I was called in to work late this afternoon to the children’s facility where I had been interpreting for a young deaf teenager.
It took a little bit for me to find a replacement for my typical evening job on Wednesdays, but I was able to find someone, so I went in to the facility.
When I got there I mentioned to the nurses that I had heard earlier this week that my client would be flying out to another deaf school soon and I asked if they knew which day.
It turns out he was scheduled to fly out this evening.
So my work evening consisted of dinner time, a visit to the swimming pool, (where the new kid saturated me) and then packing.
As I was organizing his school work, I came across pictures I had drawn for him, a notebook I had created for him to associate pictures with written words, with signs, so that he could learn to read.
Many images that triggered memories.
There were times when he did not want to learn and he would cover his face with his hands, because if he didn’t see me signing, he didn’t have to “listen”.
There were times when his medication would interfere with his ability to focus and absorb knowledge, and those were the most frustrating times for me as an interpreter in a classroom, because I could see him trying but struggling to understand me through the fog, then just putting his head down and falling asleep.
But we had a breakthrough last week that made months of work and struggle dissolve into nonexistence.
Only the breakthrough exists now.
A shining golden moment in time when the earth stopped turning and all that existed were me, this boy, and the sound of his voice as he, a deaf teen, not only read the word, but said the word, “Mom” for the first time, then signed it to me to show that he understood.
I laughed, and cried, and had him repeat the action for other staff members, only to discover that he was shy, and would only display his new found talent for a select few.
We had been learning letter sounds for a couple of days, as he expressed interest in voicing them.
And then, the breakthrough.
And now he is gone.
It stops me in my tracks to consider that if I had not been able to find a suitable replacement for my other job, I wouldn’t have been able to say goodbye.
But I did.
And so, I did.

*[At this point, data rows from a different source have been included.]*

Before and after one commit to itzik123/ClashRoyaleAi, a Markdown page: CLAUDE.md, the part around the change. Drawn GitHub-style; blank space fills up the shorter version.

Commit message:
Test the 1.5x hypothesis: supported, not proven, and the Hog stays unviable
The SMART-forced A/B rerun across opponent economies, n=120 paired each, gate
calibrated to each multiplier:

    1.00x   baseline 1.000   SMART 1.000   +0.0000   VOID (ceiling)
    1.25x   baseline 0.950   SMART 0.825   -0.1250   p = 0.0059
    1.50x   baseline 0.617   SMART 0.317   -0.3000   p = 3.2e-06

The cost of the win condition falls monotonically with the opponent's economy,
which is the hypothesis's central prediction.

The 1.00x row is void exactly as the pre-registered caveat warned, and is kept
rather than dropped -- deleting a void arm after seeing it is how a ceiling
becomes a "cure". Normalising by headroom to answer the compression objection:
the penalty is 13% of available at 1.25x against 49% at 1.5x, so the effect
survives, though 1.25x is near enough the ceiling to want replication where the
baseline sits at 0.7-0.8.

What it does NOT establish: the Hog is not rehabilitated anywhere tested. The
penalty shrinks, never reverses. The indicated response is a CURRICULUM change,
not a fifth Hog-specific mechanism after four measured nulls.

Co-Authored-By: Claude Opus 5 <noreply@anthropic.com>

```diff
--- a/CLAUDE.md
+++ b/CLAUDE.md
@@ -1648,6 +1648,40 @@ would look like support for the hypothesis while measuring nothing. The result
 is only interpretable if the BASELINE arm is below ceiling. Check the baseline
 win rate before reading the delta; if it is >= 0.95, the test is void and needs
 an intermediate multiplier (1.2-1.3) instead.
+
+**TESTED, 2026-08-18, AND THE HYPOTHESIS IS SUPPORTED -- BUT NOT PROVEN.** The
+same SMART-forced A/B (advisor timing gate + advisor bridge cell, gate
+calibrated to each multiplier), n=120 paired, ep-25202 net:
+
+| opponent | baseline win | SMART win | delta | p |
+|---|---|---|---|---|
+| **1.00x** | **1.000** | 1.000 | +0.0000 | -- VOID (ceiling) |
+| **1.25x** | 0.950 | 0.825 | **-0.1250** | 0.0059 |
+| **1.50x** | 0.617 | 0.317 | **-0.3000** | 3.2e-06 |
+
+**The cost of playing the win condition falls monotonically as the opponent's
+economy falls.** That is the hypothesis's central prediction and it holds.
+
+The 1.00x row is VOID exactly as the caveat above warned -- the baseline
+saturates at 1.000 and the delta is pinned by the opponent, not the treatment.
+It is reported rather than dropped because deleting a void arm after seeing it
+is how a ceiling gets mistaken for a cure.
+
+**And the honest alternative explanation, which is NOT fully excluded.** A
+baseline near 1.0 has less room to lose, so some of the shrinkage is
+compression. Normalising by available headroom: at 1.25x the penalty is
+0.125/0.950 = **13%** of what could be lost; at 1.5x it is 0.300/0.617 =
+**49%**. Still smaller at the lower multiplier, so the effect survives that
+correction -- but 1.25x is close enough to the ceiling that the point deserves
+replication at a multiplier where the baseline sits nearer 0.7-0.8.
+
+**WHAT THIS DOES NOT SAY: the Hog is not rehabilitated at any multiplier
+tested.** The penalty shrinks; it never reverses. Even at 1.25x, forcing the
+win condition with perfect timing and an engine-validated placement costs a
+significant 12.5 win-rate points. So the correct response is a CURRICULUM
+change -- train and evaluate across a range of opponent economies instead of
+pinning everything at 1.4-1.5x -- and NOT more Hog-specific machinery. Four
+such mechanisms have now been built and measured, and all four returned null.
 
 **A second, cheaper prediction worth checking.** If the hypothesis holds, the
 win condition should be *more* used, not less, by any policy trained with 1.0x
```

After spending one last dinner hour, swim hour, card game, (Go Fish) and then helping him pack and lay his clothes out for tomorrow.
I hugged him.
Told him I was proud of him.
Told him he was a good boy and a beautiful boy.
Admonished him to be good.
And then walked down the hall feeling numb.
The facility was a stepping stone for him.
And for me.
I wasn’t allowed to take pictures.
But I won’t ever forget his smile, or his heart that was willing to please, or the way he looked when he learned that letters make noise and the noises had meaning.
The boy changed my life.
I thought it had meaning, but he gave it more.
And I know he learned from me too.
I am home from work now, at ten pm.
Tired from a long day, but fulfilled.
Wherever you are, as you read this tiny excerpt about two lives that connected for a blip on a very long timeline,
I hope for the same for you.
The sense of satisfaction and fulfillment, and contentment.
And the knowing.
That you gave a piece of yourself to someone, and it made a difference.